ALONG WITH BURGERS, brats, and BBQ, fireworks are a Fourth of July staple in the US. And they always have been. Founding father John Adams wanted “illuminations from one end of this continent to the other” to commemorate Independence Day even before the 13 colonies were fully independent. But the chemical cocktail that explodes in showers of color hasn’t changed all that much since those days. Sure, the shows have gotten far more sophisticated—technicians can now time brighter colors, comets, and complex displays to the crescendo of any song. Here’s what lights up the sky.
Hot damn. This 573-pound firework basically fills the entire night’s sky with explosions so ridiculously huge and, like, everywhere that it’s almost unbelievable. One second you’re just watching normal fireworks go off, and then the next, you’re being blinded with the most insane 5-second light show your eyes will probably ever see.
Mark your calendars for fireworks, Earthlings. And no, I’m not talking about the little peonies you’re shooting off the back deck tonight. Astronomers have wised up to a much more epic light show that’s going down 5,000 light years away. And in 2018, it’s coming to a telescope near you.
It’s that time of year again, when you find yourself driving furiously across state lines because your puritanical lawmakers don’t want you sparking up some Black Cats in your backyard.

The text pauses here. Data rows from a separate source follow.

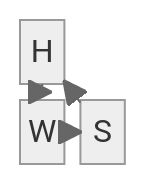
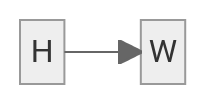
Before and after one commit to cmcntsh/StatBayesAnalysisChecklist: the diagram in README.md, drawn with Mermaid (neutral theme).

Commit message:
Update mermaid diagram in README
Removed sex influence from the mermaid diagram.

````diff
--- a/README.md
+++ b/README.md
@@ -7,10 +7,7 @@
 ```mermaid
 block
-columns 2
     H space W
     H-->W
-    S space
-    S-->H
-    S-->W
+    
 
 ```
````
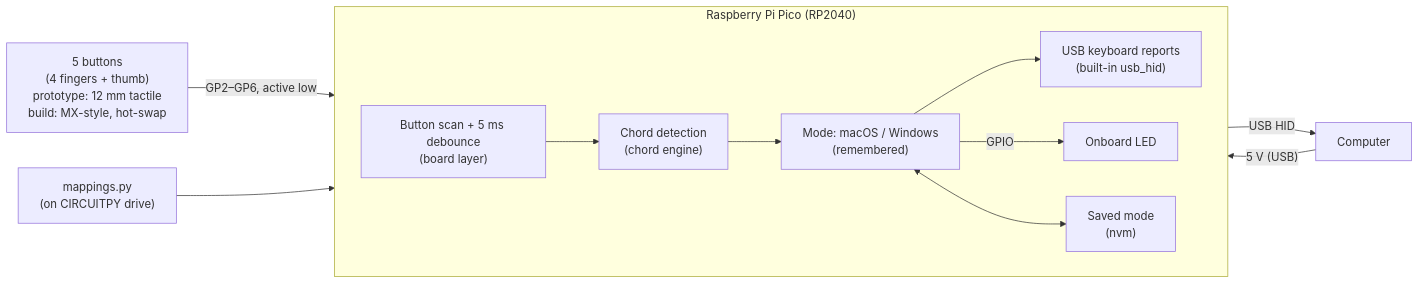
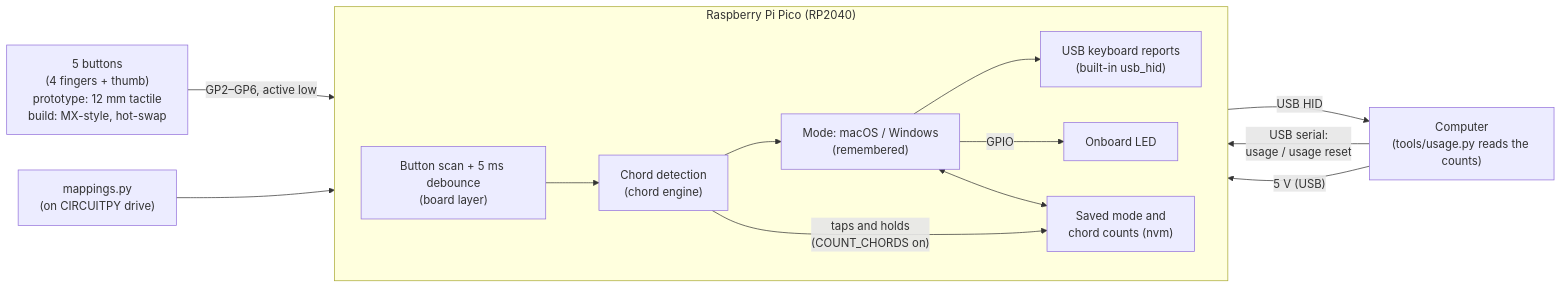
Before and after one commit to malkam03/handful: the first of 2 diagrams in docs/architecture.md, drawn with Mermaid. The commit also changed other lines of this file and 18 other files, not shown here.

First line of the commit message:
Add opt-in chord usage counts to guide layout tuning

````diff
--- a/docs/architecture.md
+++ b/docs/architecture.md
@@ -13,23 +13,25 @@
 ```mermaid
 flowchart LR
     buttons["5 buttons<br/>(4 fingers + thumb)<br/>prototype: 12 mm tactile<br/>build: MX-style, hot-swap"]
     subgraph pico["Raspberry Pi Pico (RP2040)"]
         direction LR
         scan["Button scan + 5 ms debounce<br/>(board layer)"]
         chord["Chord detection<br/>(chord engine)"]
         mode["Mode: macOS / Windows<br/>(remembered)"]
         hid["USB keyboard reports<br/>(built-in usb_hid)"]
         led["Onboard LED"]
         scan --> chord --> mode --> hid
         mode -- GPIO --> led
-        nvm["Saved mode<br/>(nvm)"]
+        nvm["Saved mode and<br/>chord counts (nvm)"]
         mode <--> nvm
+        chord -- "taps and holds<br/>(COUNT_CHORDS on)" --> nvm
     end
     config["mappings.py<br/>(on CIRCUITPY drive)"]
-    host["Computer"]
+    host["Computer<br/>(tools/usage.py reads the counts)"]
 
     buttons -- "GP2–GP6, active low" --> scan
     config --> mode
     hid -- USB HID --> host
+    host -- "USB serial:<br/>usage / usage reset" --> nvm
     host -- "5 V (USB)" --> pico
 ```
````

Before you go, check this list of the fireworks that are allowed near you.